# PROBLEM TO WORK ON:
Print the records below exactly, leaving out nothing.

*** Opening RECORDS TO USE ***

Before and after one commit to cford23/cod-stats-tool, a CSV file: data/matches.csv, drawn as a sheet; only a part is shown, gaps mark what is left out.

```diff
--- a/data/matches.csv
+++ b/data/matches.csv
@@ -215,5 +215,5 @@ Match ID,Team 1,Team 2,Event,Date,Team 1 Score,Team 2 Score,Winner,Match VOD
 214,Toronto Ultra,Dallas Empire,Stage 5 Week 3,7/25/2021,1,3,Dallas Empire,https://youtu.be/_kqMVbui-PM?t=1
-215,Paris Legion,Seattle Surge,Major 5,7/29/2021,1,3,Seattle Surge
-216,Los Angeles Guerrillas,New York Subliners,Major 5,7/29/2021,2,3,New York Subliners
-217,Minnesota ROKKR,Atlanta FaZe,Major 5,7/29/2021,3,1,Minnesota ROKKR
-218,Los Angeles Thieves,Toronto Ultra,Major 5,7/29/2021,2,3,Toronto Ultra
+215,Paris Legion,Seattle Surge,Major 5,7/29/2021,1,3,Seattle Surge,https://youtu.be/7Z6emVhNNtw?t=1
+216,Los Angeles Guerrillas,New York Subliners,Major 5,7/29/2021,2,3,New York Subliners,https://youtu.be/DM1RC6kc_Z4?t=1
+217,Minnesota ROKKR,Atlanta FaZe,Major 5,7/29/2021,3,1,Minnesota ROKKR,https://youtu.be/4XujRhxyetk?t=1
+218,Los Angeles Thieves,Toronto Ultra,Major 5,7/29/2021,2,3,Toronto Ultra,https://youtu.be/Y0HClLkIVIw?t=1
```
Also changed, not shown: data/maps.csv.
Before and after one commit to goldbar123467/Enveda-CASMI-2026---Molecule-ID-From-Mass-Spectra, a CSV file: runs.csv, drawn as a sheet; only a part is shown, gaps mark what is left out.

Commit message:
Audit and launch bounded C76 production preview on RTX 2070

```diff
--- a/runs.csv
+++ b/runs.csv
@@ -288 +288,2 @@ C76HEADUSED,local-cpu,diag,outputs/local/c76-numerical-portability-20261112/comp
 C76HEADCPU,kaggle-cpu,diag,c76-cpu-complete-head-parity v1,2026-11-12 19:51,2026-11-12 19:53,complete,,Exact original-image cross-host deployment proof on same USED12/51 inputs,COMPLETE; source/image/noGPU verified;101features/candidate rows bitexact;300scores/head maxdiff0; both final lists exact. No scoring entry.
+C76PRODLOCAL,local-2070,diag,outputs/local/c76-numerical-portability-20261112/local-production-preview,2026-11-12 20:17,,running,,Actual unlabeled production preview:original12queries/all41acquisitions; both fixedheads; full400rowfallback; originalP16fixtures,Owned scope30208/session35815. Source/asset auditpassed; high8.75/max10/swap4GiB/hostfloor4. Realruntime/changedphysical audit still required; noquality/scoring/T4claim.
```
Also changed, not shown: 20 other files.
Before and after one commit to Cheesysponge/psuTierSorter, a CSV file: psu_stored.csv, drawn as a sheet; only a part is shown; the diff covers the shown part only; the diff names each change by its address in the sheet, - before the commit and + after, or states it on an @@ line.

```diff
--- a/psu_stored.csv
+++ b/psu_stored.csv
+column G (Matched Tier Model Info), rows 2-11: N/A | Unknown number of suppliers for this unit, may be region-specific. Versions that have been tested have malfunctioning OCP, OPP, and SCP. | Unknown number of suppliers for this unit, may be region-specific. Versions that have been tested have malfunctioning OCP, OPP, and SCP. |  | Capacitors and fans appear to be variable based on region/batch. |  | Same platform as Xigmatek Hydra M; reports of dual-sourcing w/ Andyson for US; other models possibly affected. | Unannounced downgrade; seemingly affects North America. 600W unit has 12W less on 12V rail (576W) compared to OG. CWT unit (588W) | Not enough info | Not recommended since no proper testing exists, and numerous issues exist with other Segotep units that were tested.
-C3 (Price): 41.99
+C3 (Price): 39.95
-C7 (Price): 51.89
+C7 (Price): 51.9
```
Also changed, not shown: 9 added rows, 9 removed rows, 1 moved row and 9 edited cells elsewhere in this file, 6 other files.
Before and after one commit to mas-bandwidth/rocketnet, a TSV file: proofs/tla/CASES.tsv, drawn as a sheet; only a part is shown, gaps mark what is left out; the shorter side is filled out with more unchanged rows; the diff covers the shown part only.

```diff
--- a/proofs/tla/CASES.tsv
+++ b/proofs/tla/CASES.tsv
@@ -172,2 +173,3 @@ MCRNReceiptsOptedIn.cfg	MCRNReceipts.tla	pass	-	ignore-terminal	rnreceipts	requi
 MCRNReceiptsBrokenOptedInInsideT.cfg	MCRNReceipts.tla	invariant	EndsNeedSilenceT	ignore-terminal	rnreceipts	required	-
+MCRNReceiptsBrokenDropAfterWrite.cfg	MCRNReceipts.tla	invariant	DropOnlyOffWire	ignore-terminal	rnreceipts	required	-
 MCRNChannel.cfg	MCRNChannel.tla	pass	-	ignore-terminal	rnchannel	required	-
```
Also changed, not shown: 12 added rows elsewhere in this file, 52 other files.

*** Closing RECORDS TO USE ***

# TASK RESULT:
Before and after one commit to cford23/cod-stats-tool, a CSV file: data/matches.csv, drawn as a sheet; only a part is shown, gaps mark what is left out.

```diff
--- a/data/matches.csv
+++ b/data/matches.csv
@@ -215,5 +215,5 @@ Match ID,Team 1,Team 2,Event,Date,Team 1 Score,Team 2 Score,Winner,Match VOD
 214,Toronto Ultra,Dallas Empire,Stage 5 Week 3,7/25/2021,1,3,Dallas Empire,https://youtu.be/_kqMVbui-PM?t=1
-215,Paris Legion,Seattle Surge,Major 5,7/29/2021,1,3,Seattle Surge
-216,Los Angeles Guerrillas,New York Subliners,Major 5,7/29/2021,2,3,New York Subliners
-217,Minnesota ROKKR,Atlanta FaZe,Major 5,7/29/2021,3,1,Minnesota ROKKR
-218,Los Angeles Thieves,Toronto Ultra,Major 5,7/29/2021,2,3,Toronto Ultra
+215,Paris Legion,Seattle Surge,Major 5,7/29/2021,1,3,Seattle Surge,https://youtu.be/7Z6emVhNNtw?t=1
+216,Los Angeles Guerrillas,New York Subliners,Major 5,7/29/2021,2,3,New York Subliners,https://youtu.be/DM1RC6kc_Z4?t=1
+217,Minnesota ROKKR,Atlanta FaZe,Major 5,7/29/2021,3,1,Minnesota ROKKR,https://youtu.be/4XujRhxyetk?t=1
+218,Los Angeles Thieves,Toronto Ultra,Major 5,7/29/2021,2,3,Toronto Ultra,https://youtu.be/Y0HClLkIVIw?t=1
```
Also changed, not shown: data/maps.csv.
Before and after one commit to goldbar123467/Enveda-CASMI-2026---Molecule-ID-From-Mass-Spectra, a CSV file: runs.csv, drawn as a sheet; only a part is shown, gaps mark what is left out.

Commit message:
Audit and launch bounded C76 production preview on RTX 2070

```diff
--- a/runs.csv
+++ b/runs.csv
@@ -288 +288,2 @@ C76HEADUSED,local-cpu,diag,outputs/local/c76-numerical-portability-20261112/comp
 C76HEADCPU,kaggle-cpu,diag,c76-cpu-complete-head-parity v1,2026-11-12 19:51,2026-11-12 19:53,complete,,Exact original-image cross-host deployment proof on same USED12/51 inputs,COMPLETE; source/image/noGPU verified;101features/candidate rows bitexact;300scores/head maxdiff0; both final lists exact. No scoring entry.
+C76PRODLOCAL,local-2070,diag,outputs/local/c76-numerical-portability-20261112/local-production-preview,2026-11-12 20:17,,running,,Actual unlabeled production preview:original12queries/all41acquisitions; both fixedheads; full400rowfallback; originalP16fixtures,Owned scope30208/session35815. Source/asset auditpassed; high8.75/max10/swap4GiB/hostfloor4. Realruntime/changedphysical audit still required; noquality/scoring/T4claim.
```
Also changed, not shown: 20 other files.
Before and after one commit to Cheesysponge/psuTierSorter, a CSV file: psu_stored.csv, drawn as a sheet; only a part is shown; the diff covers the shown part only; the diff names each change by its address in the sheet, - before the commit and + after, or states it on an @@ line.

```diff
--- a/psu_stored.csv
+++ b/psu_stored.csv
+column G (Matched Tier Model Info), rows 2-11: N/A | Unknown number of suppliers for this unit, may be region-specific. Versions that have been tested have malfunctioning OCP, OPP, and SCP. | Unknown number of suppliers for this unit, may be region-specific. Versions that have been tested have malfunctioning OCP, OPP, and SCP. |  | Capacitors and fans appear to be variable based on region/batch. |  | Same platform as Xigmatek Hydra M; reports of dual-sourcing w/ Andyson for US; other models possibly affected. | Unannounced downgrade; seemingly affects North America. 600W unit has 12W less on 12V rail (576W) compared to OG. CWT unit (588W) | Not enough info | Not recommended since no proper testing exists, and numerous issues exist with other Segotep units that were tested.
-C3 (Price): 41.99
+C3 (Price): 39.95
-C7 (Price): 51.89
+C7 (Price): 51.9
```
Also changed, not shown: 9 added rows, 9 removed rows, 1 moved row and 9 edited cells elsewhere in this file, 6 other files.
Before and after one commit to mas-bandwidth/rocketnet, a TSV file: proofs/tla/CASES.tsv, drawn as a sheet; only a part is shown, gaps mark what is left out; the shorter side is filled out with more unchanged rows; the diff covers the shown part only.

```diff
--- a/proofs/tla/CASES.tsv
+++ b/proofs/tla/CASES.tsv
@@ -172,2 +173,3 @@ MCRNReceiptsOptedIn.cfg	MCRNReceipts.tla	pass	-	ignore-terminal	rnreceipts	requi
 MCRNReceiptsBrokenOptedInInsideT.cfg	MCRNReceipts.tla	invariant	EndsNeedSilenceT	ignore-terminal	rnreceipts	required	-
+MCRNReceiptsBrokenDropAfterWrite.cfg	MCRNReceipts.tla	invariant	DropOnlyOffWire	ignore-terminal	rnreceipts	required	-
 MCRNChannel.cfg	MCRNChannel.tla	pass	-	ignore-terminal	rnchannel	required	-
```
Also changed, not shown: 12 added rows elsewhere in this file, 52 other files.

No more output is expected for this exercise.